To do:
Search the records for the string "what" and copy every line in which it appears.

━━ Records to process

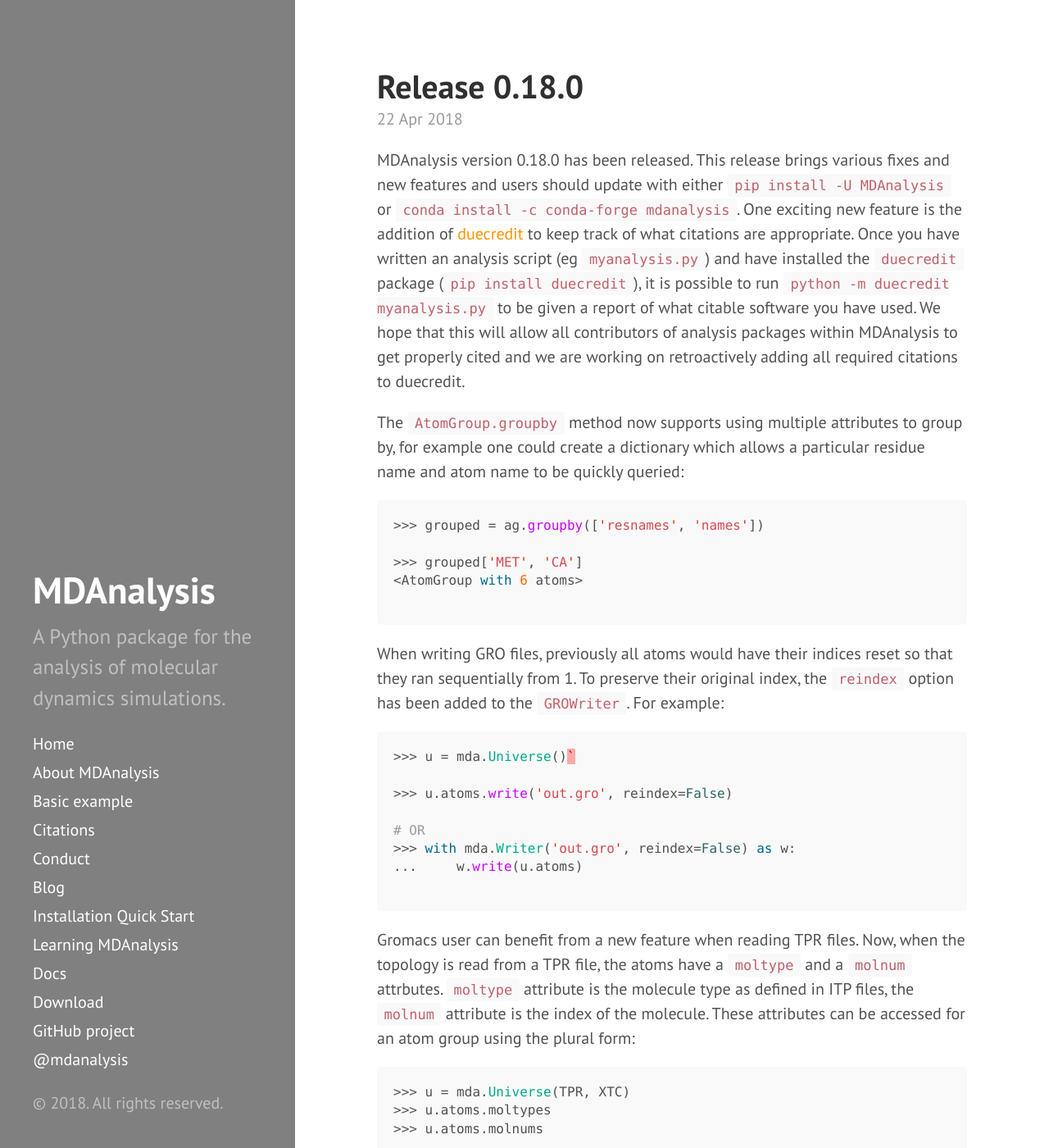
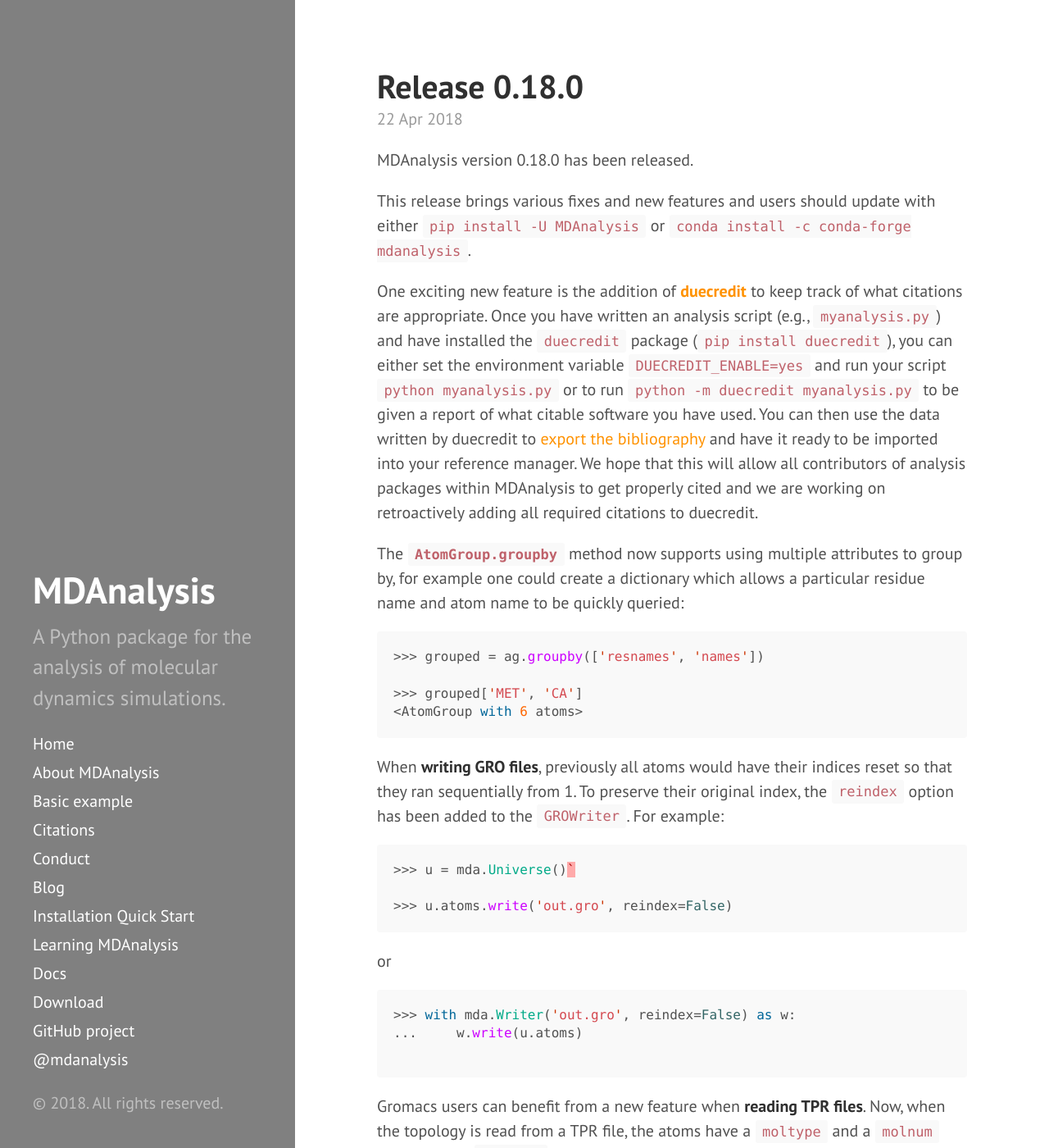
Before and after one commit to MDAnalysis/MDAnalysis.github.io, a Jekyll site: the page built from _posts/2018-04-22-release-0.18.0.md, in a window 1280 px wide and 1400 px high. Shown: the whole window at 82% size. Built offline with Jekyll 4.4.1, drawn with Linux system fonts in a browser that asks for light colours; some of the changed text lies outside the part shown.

Commit message:
more duecredit and various fixes
- details on duecredit (using envvar) and link to docs for postprocessing
- links to docs for AtomGroup.groupby and split
- bold-face new additions
- link to CHANGELOG
- small fixes

````diff
--- a/_posts/2018-04-22-release-0.18.0.md
+++ b/_posts/2018-04-22-release-0.18.0.md
@@ -4,17 +4,20 @@ title: Release 0.18.0
 ---
 
 MDAnalysis version 0.18.0 has been released.
+
 This release brings various fixes and new features and users should update with either `pip install -U MDAnalysis` or `conda install -c conda-forge mdanalysis`.
-One exciting new feature is the addition of [duecredit](https://github.com/duecredit/duecredit/)
+
+One exciting new feature is the addition of [**duecredit**](https://github.com/duecredit/duecredit/)
 to keep track of what citations are appropriate.
-Once you have written an analysis script (eg `myanalysis.py`)
+Once you have written an analysis script (e.g., `myanalysis.py`)
 and have installed the `duecredit` package (`pip install duecredit`),
-it is possible to run `python -m duecredit myanalysis.py` to be given a report of what citable software you have used.
+you can either set the environment variable `DUECREDIT_ENABLE=yes` and run your script `python myanalysis.py` or to run `python -m duecredit myanalysis.py` to be given a report of what citable software you have used.
+You can then use the data written by duecredit to [export the bibliography](https://github.com/duecredit/duecredit/#user-view) and have it ready to be imported into your reference manager.
 We hope that this will allow all contributors of analysis packages within MDAnalysis to get properly cited
 and we are working on retroactively adding all required citations to duecredit.
 
 
-The `AtomGroup.groupby` method now supports using multiple attributes to group by,
+The [**`AtomGroup.groupby`**](https://www.mdanalysis.org/docs/documentation_pages/core/groups.html#MDAnalysis.core.groups.AtomGroup.groupby) method now supports using multiple attributes to group by,
 for example one could create a dictionary which allows a particular residue name and atom name to be quickly queried:
 
 ```python
@@ -22,10 +25,10 @@ for example one could create a dictionary which allows a particular residue name
 
 >>> grouped['MET', 'CA']
 <AtomGroup with 6 atoms>
-
 ```
 
-When writing GRO files,
+
+When **writing GRO files**,
 previously all atoms would have their indices reset so that they ran sequentially from 1.
 To preserve their original index, the `reindex` option has been added to the `GROWriter`.
 For example:
@@ -34,14 +37,15 @@ For example:
 >>> u = mda.Universe()`
 
 >>> u.atoms.write('out.gro', reindex=False)
-
-# OR
+```
+or
+```python
 >>> with mda.Writer('out.gro', reindex=False) as w:
 ...     w.write(u.atoms)
 
 ```
 
-Gromacs user can benefit from a new feature when reading TPR files. Now, when the topology is read from a TPR file, the atoms have a ``moltype`` and a ``molnum`` attrbutes. ``moltype`` attribute is the molecule type as defined in ITP files, the ``molnum`` attribute is the index of the molecule. These attributes can be accessed for an atom group using the plural form:
+Gromacs users can benefit from a new feature when **reading TPR files**. Now, when the topology is read from a TPR file, the atoms have a ``moltype`` and a ``molnum`` attribute. The ``moltype`` attribute is the molecule type as defined in ITP files, the ``molnum`` attribute is the index of the molecule. These attributes can be accessed for an atom group using the plural form:
 
 ```python
 >>> u = mda.Universe(TPR, XTC)
@@ -55,20 +59,22 @@ These attributes can be used in ``groupby``:
 >>> u.atoms.groupby('moltypes')
 >>> u.atoms.groupby('molnums')
 ```
+to provide access to all atoms of a specific moleculr type or that are part of a particular molecule.
 
-The ``split`` method of atom groups can also work on molecules:
+The [``AtomGroup.split``](https://www.mdanalysis.org/docs/documentation_pages/core/groups.html#MDAnalysis.core.groups.AtomGroup.split) method of atom groups can also work on molecules:
 
 ```python
 >>> u.atoms.split('molecule')
 ```
+and will create a list of AtomGroup instances, one for each molecule.
 
-For convenience various Group classes have been moved to the top namespace:
+For convenience, **various Group classes have been moved to the top namespace** (namely, ``AtomGroup``, ``ResidueGroup``, ``SegmentGroup``):
 
 ```python
 import MDAnalysis as mda
 
 
-u = mda.Universe(....)
+u = mda.Universe(topology, trajectory)
 
 
 # for creating AtomGroups from arrays of indices
@@ -86,6 +92,7 @@ This includes
 a smaller memory footprint when reading NetCDF trajectories,
 better handling of time when reading DCD trajectories
 and adding support for Gromacs 2018 TPR files.
+For more details see the [CHANGELOG][] entry for release 0.18.0.
 
 
 As ever, this release of MDAnalysis was the product of collaboration of various researchers around the world featuring the work of 12 different contributors.
````
Also changed, not shown: other parts of _posts/2018-04-22-release-0.18.0.md (+1 -0 lines).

━━━━

Output of the exercise:
 to keep track of what citations are appropriate.
-it is possible to run `python -m duecredit myanalysis.py` to be given a report of what citable software you have used.
+you can either set the environment variable `DUECREDIT_ENABLE=yes` and run your script `python myanalysis.py` or to run `python -m duecredit myanalysis.py` to be given a report of what citable software you have used.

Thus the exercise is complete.